Science fiction has long sidestepped the pesky cosmic speed limit, the speed of light, with the concept of warp drives. The Enterprise wouldn’t have boldly gone anywhere without the aid of warp drive technology. The “Star Wars” universe uses a similar system called hyperdrive.
To put the immense distances that sci-fi heroes have to travel in perspective, the Trappist system is a group of potentially habitable planets that would offer sci-fi-like vistas from their surfaces. It’s 40 light-years away from Earth. Thus, even traveling close to the speed of light, it would take someone Luke Skywalker’s age when he left Tatooine well into their 50s to reach Trappist. Now, another young person thinks that he might have the solution to shortening cosmic travel times with a warp drive, Vice’s Motherboard reports.
Warp Speed, Mr. Agnew
University of Alabama Huntsville undergraduate researcher Joseph Agnew recently gave a presentation at the American Institute of Aeronautics and Astronautics (AIAA) Propulsion and Energy Forum in Indianapolis. In his talk, Agnew outlined the theoretical possibility of warp travel. The old guard of physicists once scoffed at such notions. However, as evidenced by Agnew’s full-capacity crowd at the forum, scientists have come around to the idea.
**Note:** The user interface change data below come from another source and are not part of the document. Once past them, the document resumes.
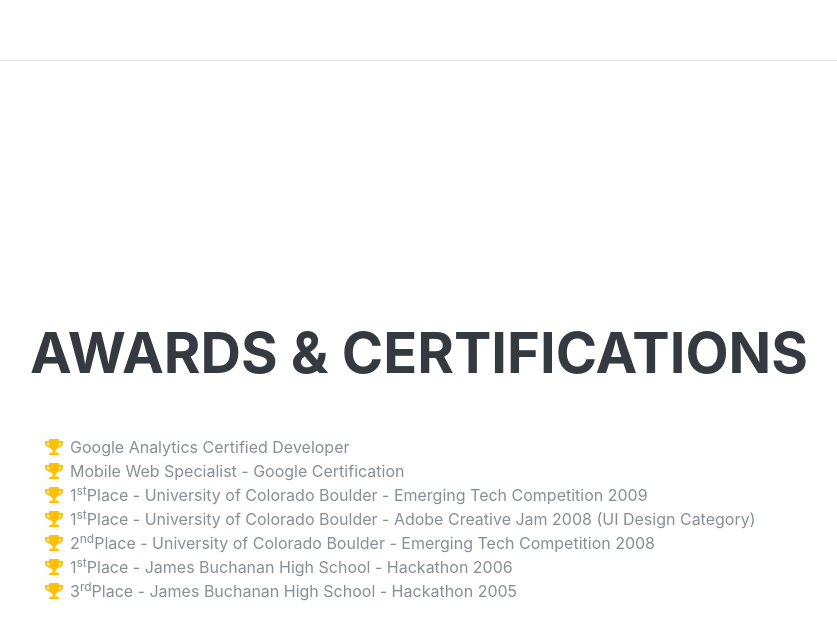
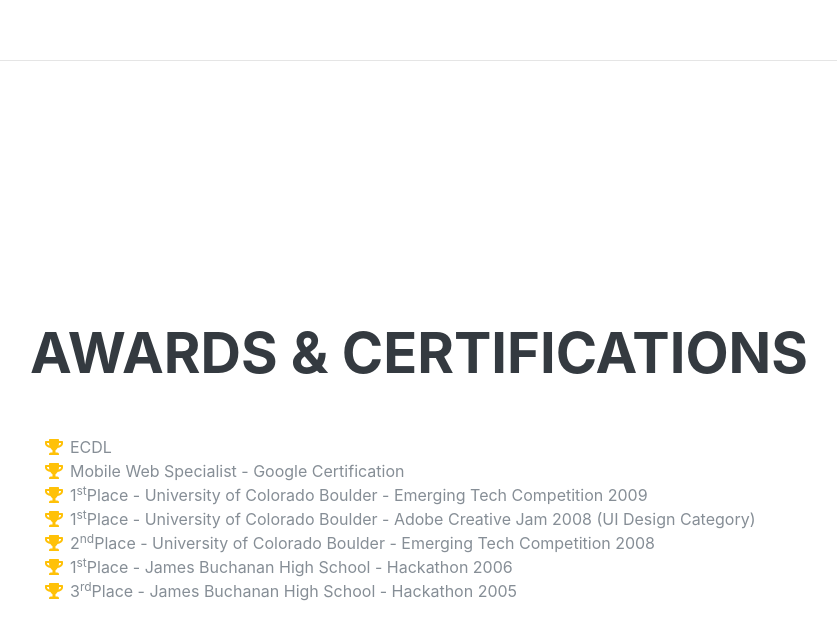
Before and after one commit to JulianskyCode/magnificent-oak, a Gatsby site: page / in a window 1280 px wide. Shown: the part 5187-5826 px from the top of the page, without its empty margins (290-1127 px from the left). Built offline with nearby package versions, Linux system fonts and the light colour scheme; Gatsby itself is replaced by a stand-in of ours; a web font is replaced by a local one.

Commit message:
index.js: changed

```diff
--- a/src/pages/index.js
+++ b/src/pages/index.js
@@ -310,7 +310,7 @@
           <ul className="fa-ul mb-0">
             <li>
               <i className="fa-li fa fa-trophy text-warning"></i>
-              Google Analytics Certified Developer
+              ECDL
             </li>
             <li>
               <i className="fa-li fa fa-trophy text-warning"></i>
```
Agnew’s research extrapolates on the work of Mexican physicist Miguel Alcubierre. In 1994, Alcubierre posited that an object, like a spaceship, could warp space-time in front of itself. The so-called Alcubierre Drive would, theoretically, create a “wave bubble” around a spacecraft. The resulting bubble would then warp space-time.
This process would basically allow the bubble to travel faster than light. More importantly, and paradoxically, the spacecraft inside the wave bubble would never break the speed of light. The issue that physicists took with Alcubierre’s work pertained to actually creating the wave bubble. Detractors said that it would take all of the energy in the entire universe to create such a bubble.
That’s where Agnew’s work comes in. “People used to say, ‘you’re dealing in something that would be great, but it takes the mass of the entire universe to do it,’” Agnew said in his presentation. “Now, we’re down to where it is still an immense amount of energy—and exotic matter is still a problem—but if we had that energy, we could do it.”
Make It So
So, just how much energy would it take to create a warp dive? Agnew explained that the amount of energy has gone down from an entire universe’s worth to something equivalent to the mass of Jupiter.
Others have speculated that, with a little tweaking, the amount of energy could go down even more. The bottom line, as Agnew pointed out, is that as science and technology progress, the amount of energy required to create a wrap drive will continue to go down.
“My hope is that the next decade or two will provide an opportunity to study gravity and space-time in much more detail and on a scale not attempted yet,” Agnew told Motherboard.
As is often the case with science fact, it begins with science fiction. “There’s a desire to see how science fiction inspires people to make those technologies a reality, and how they can improve our quality of life or open new doors for exploration and learning.”